▶ _The task_:
Each entry needs to be duplicated exactly.

━━━ Task material

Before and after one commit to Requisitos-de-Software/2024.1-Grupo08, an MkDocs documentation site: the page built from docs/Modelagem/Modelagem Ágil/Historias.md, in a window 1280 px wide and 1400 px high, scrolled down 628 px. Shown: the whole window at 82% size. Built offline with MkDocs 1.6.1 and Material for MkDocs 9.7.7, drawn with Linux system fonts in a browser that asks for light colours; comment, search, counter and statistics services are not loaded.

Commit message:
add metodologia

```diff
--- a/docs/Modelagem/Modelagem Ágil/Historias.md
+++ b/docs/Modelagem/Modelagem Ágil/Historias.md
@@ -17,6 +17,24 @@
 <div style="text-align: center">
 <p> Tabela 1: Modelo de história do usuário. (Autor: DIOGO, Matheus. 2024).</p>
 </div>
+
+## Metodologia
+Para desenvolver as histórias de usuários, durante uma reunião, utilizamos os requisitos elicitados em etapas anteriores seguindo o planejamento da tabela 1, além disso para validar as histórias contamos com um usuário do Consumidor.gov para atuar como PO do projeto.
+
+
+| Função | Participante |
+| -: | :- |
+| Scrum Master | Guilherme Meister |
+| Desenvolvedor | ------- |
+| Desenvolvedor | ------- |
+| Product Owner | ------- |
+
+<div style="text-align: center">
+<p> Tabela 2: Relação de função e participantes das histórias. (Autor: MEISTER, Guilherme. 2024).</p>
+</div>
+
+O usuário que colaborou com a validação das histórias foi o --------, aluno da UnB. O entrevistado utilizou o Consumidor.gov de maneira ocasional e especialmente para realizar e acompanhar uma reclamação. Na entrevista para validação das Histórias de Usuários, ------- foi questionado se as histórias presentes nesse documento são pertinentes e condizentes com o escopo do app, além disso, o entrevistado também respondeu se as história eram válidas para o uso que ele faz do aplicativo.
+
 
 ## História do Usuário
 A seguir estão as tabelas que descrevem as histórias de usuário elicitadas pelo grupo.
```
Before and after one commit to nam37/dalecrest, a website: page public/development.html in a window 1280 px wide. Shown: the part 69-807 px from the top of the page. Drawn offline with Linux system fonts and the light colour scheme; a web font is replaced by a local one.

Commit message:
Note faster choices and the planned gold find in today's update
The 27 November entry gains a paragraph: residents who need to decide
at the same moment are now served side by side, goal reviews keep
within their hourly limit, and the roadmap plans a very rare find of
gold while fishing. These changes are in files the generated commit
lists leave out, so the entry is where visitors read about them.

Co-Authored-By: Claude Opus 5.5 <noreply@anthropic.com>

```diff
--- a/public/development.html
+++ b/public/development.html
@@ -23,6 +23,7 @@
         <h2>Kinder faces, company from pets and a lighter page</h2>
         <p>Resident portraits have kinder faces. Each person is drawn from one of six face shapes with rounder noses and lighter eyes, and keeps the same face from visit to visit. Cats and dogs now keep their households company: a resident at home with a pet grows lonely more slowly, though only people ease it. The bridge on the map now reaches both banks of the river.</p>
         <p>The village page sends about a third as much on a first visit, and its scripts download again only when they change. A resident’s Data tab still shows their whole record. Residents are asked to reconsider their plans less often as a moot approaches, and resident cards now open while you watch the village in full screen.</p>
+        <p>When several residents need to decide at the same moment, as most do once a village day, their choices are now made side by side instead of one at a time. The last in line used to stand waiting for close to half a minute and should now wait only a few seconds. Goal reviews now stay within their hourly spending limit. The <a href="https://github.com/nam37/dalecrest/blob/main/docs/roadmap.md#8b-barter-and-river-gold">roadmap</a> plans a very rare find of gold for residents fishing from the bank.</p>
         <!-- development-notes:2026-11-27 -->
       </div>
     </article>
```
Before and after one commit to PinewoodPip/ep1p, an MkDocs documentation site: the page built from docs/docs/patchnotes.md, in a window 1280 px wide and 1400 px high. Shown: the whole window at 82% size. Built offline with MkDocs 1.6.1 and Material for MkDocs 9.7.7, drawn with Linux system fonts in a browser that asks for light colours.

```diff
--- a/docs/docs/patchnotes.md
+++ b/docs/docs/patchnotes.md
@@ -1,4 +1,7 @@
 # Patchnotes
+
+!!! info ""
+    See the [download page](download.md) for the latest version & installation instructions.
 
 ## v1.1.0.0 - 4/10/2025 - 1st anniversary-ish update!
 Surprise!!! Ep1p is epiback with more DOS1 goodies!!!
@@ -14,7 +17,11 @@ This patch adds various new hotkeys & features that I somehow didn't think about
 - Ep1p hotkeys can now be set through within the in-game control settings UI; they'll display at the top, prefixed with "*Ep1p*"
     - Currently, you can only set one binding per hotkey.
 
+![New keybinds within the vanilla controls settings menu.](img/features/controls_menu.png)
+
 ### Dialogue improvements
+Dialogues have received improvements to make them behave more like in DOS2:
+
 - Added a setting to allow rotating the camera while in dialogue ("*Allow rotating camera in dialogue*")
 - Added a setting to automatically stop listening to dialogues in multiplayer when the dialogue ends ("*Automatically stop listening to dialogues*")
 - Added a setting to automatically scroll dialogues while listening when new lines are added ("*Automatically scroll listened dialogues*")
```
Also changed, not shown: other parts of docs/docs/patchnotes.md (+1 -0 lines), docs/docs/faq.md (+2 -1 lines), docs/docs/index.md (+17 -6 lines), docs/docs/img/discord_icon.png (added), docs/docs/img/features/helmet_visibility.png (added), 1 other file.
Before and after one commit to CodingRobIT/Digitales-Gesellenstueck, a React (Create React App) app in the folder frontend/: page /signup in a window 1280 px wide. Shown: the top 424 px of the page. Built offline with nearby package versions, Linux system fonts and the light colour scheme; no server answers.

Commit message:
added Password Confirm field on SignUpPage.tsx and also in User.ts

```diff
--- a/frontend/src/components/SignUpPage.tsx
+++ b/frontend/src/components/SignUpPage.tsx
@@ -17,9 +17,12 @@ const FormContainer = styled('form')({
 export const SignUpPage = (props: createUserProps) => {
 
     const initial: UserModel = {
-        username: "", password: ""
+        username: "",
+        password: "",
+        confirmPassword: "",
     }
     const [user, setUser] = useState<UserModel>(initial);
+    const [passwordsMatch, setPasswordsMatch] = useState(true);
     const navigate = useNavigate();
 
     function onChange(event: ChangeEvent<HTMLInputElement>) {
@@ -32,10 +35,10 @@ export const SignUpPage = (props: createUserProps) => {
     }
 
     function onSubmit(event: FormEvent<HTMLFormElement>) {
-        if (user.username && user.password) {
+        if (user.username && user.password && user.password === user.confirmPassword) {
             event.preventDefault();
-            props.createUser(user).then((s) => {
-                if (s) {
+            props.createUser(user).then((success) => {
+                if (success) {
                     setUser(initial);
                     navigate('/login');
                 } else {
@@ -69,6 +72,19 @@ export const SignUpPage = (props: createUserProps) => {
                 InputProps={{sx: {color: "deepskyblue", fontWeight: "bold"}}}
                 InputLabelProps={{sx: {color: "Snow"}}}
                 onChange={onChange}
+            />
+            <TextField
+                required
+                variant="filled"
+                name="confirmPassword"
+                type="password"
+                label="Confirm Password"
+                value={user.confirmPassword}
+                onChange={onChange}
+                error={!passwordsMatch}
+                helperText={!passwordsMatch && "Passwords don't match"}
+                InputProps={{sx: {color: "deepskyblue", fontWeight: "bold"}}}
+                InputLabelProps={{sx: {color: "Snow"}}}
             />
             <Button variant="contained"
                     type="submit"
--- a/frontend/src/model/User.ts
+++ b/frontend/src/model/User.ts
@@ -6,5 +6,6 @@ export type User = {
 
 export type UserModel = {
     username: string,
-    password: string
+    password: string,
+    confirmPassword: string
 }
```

━━━━━━

▶ _Written answer_:
Before and after one commit to Requisitos-de-Software/2024.1-Grupo08, an MkDocs documentation site: the page built from docs/Modelagem/Modelagem Ágil/Historias.md, in a window 1280 px wide and 1400 px high, scrolled down 628 px. Shown: the whole window at 82% size. Built offline with MkDocs 1.6.1 and Material for MkDocs 9.7.7, drawn with Linux system fonts in a browser that asks for light colours; comment, search, counter and statistics services are not loaded.

Commit message:
add metodologia

```diff
--- a/docs/Modelagem/Modelagem Ágil/Historias.md
+++ b/docs/Modelagem/Modelagem Ágil/Historias.md
@@ -17,6 +17,24 @@
 <div style="text-align: center">
 <p> Tabela 1: Modelo de história do usuário. (Autor: DIOGO, Matheus. 2024).</p>
 </div>
+
+## Metodologia
+Para desenvolver as histórias de usuários, durante uma reunião, utilizamos os requisitos elicitados em etapas anteriores seguindo o planejamento da tabela 1, além disso para validar as histórias contamos com um usuário do Consumidor.gov para atuar como PO do projeto.
+
+
+| Função | Participante |
+| -: | :- |
+| Scrum Master | Guilherme Meister |
+| Desenvolvedor | ------- |
+| Desenvolvedor | ------- |
+| Product Owner | ------- |
+
+<div style="text-align: center">
+<p> Tabela 2: Relação de função e participantes das histórias. (Autor: MEISTER, Guilherme. 2024).</p>
+</div>
+
+O usuário que colaborou com a validação das histórias foi o --------, aluno da UnB. O entrevistado utilizou o Consumidor.gov de maneira ocasional e especialmente para realizar e acompanhar uma reclamação. Na entrevista para validação das Histórias de Usuários, ------- foi questionado se as histórias presentes nesse documento são pertinentes e condizentes com o escopo do app, além disso, o entrevistado também respondeu se as história eram válidas para o uso que ele faz do aplicativo.
+
 
 ## História do Usuário
 A seguir estão as tabelas que descrevem as histórias de usuário elicitadas pelo grupo.
```
Before and after one commit to nam37/dalecrest, a website: page public/development.html in a window 1280 px wide. Shown: the part 69-807 px from the top of the page. Drawn offline with Linux system fonts and the light colour scheme; a web font is replaced by a local one.

Commit message:
Note faster choices and the planned gold find in today's update
The 27 November entry gains a paragraph: residents who need to decide
at the same moment are now served side by side, goal reviews keep
within their hourly limit, and the roadmap plans a very rare find of
gold while fishing. These changes are in files the generated commit
lists leave out, so the entry is where visitors read about them.

Co-Authored-By: Claude Opus 5.5 <noreply@anthropic.com>

```diff
--- a/public/development.html
+++ b/public/development.html
@@ -23,6 +23,7 @@
         <h2>Kinder faces, company from pets and a lighter page</h2>
         <p>Resident portraits have kinder faces. Each person is drawn from one of six face shapes with rounder noses and lighter eyes, and keeps the same face from visit to visit. Cats and dogs now keep their households company: a resident at home with a pet grows lonely more slowly, though only people ease it. The bridge on the map now reaches both banks of the river.</p>
         <p>The village page sends about a third as much on a first visit, and its scripts download again only when they change. A resident’s Data tab still shows their whole record. Residents are asked to reconsider their plans less often as a moot approaches, and resident cards now open while you watch the village in full screen.</p>
+        <p>When several residents need to decide at the same moment, as most do once a village day, their choices are now made side by side instead of one at a time. The last in line used to stand waiting for close to half a minute and should now wait only a few seconds. Goal reviews now stay within their hourly spending limit. The <a href="https://github.com/nam37/dalecrest/blob/main/docs/roadmap.md#8b-barter-and-river-gold">roadmap</a> plans a very rare find of gold for residents fishing from the bank.</p>
         <!-- development-notes:2026-11-27 -->
       </div>
     </article>
```
Before and after one commit to PinewoodPip/ep1p, an MkDocs documentation site: the page built from docs/docs/patchnotes.md, in a window 1280 px wide and 1400 px high. Shown: the whole window at 82% size. Built offline with MkDocs 1.6.1 and Material for MkDocs 9.7.7, drawn with Linux system fonts in a browser that asks for light colours.

```diff
--- a/docs/docs/patchnotes.md
+++ b/docs/docs/patchnotes.md
@@ -1,4 +1,7 @@
 # Patchnotes
+
+!!! info ""
+    See the [download page](download.md) for the latest version & installation instructions.
 
 ## v1.1.0.0 - 4/10/2025 - 1st anniversary-ish update!
 Surprise!!! Ep1p is epiback with more DOS1 goodies!!!
@@ -14,7 +17,11 @@ This patch adds various new hotkeys & features that I somehow didn't think about
 - Ep1p hotkeys can now be set through within the in-game control settings UI; they'll display at the top, prefixed with "*Ep1p*"
     - Currently, you can only set one binding per hotkey.
 
+![New keybinds within the vanilla controls settings menu.](img/features/controls_menu.png)
+
 ### Dialogue improvements
+Dialogues have received improvements to make them behave more like in DOS2:
+
 - Added a setting to allow rotating the camera while in dialogue ("*Allow rotating camera in dialogue*")
 - Added a setting to automatically stop listening to dialogues in multiplayer when the dialogue ends ("*Automatically stop listening to dialogues*")
 - Added a setting to automatically scroll dialogues while listening when new lines are added ("*Automatically scroll listened dialogues*")
```
Also changed, not shown: other parts of docs/docs/patchnotes.md (+1 -0 lines), docs/docs/faq.md (+2 -1 lines), docs/docs/index.md (+17 -6 lines), docs/docs/img/discord_icon.png (added), docs/docs/img/features/helmet_visibility.png (added), 1 other file.
Before and after one commit to CodingRobIT/Digitales-Gesellenstueck, a React (Create React App) app in the folder frontend/: page /signup in a window 1280 px wide. Shown: the top 424 px of the page. Built offline with nearby package versions, Linux system fonts and the light colour scheme; no server answers.

Commit message:
added Password Confirm field on SignUpPage.tsx and also in User.ts

```diff
--- a/frontend/src/components/SignUpPage.tsx
+++ b/frontend/src/components/SignUpPage.tsx
@@ -17,9 +17,12 @@ const FormContainer = styled('form')({
 export const SignUpPage = (props: createUserProps) => {
 
     const initial: UserModel = {
-        username: "", password: ""
+        username: "",
+        password: "",
+        confirmPassword: "",
     }
     const [user, setUser] = useState<UserModel>(initial);
+    const [passwordsMatch, setPasswordsMatch] = useState(true);
     const navigate = useNavigate();
 
     function onChange(event: ChangeEvent<HTMLInputElement>) {
@@ -32,10 +35,10 @@ export const SignUpPage = (props: createUserProps) => {
     }
 
     function onSubmit(event: FormEvent<HTMLFormElement>) {
-        if (user.username && user.password) {
+        if (user.username && user.password && user.password === user.confirmPassword) {
             event.preventDefault();
-            props.createUser(user).then((s) => {
-                if (s) {
+            props.createUser(user).then((success) => {
+                if (success) {
                     setUser(initial);
                     navigate('/login');
                 } else {
@@ -69,6 +72,19 @@ export const SignUpPage = (props: createUserProps) => {
                 InputProps={{sx: {color: "deepskyblue", fontWeight: "bold"}}}
                 InputLabelProps={{sx: {color: "Snow"}}}
                 onChange={onChange}
+            />
+            <TextField
+                required
+                variant="filled"
+                name="confirmPassword"
+                type="password"
+                label="Confirm Password"
+                value={user.confirmPassword}
+                onChange={onChange}
+                error={!passwordsMatch}
+                helperText={!passwordsMatch && "Passwords don't match"}
+                InputProps={{sx: {color: "deepskyblue", fontWeight: "bold"}}}
+                InputLabelProps={{sx: {color: "Snow"}}}
             />
             <Button variant="contained"
                     type="submit"
--- a/frontend/src/model/User.ts
+++ b/frontend/src/model/User.ts
@@ -6,5 +6,6 @@ export type User = {
 
 export type UserModel = {
     username: string,
-    password: string
+    password: string,
+    confirmPassword: string
 }
```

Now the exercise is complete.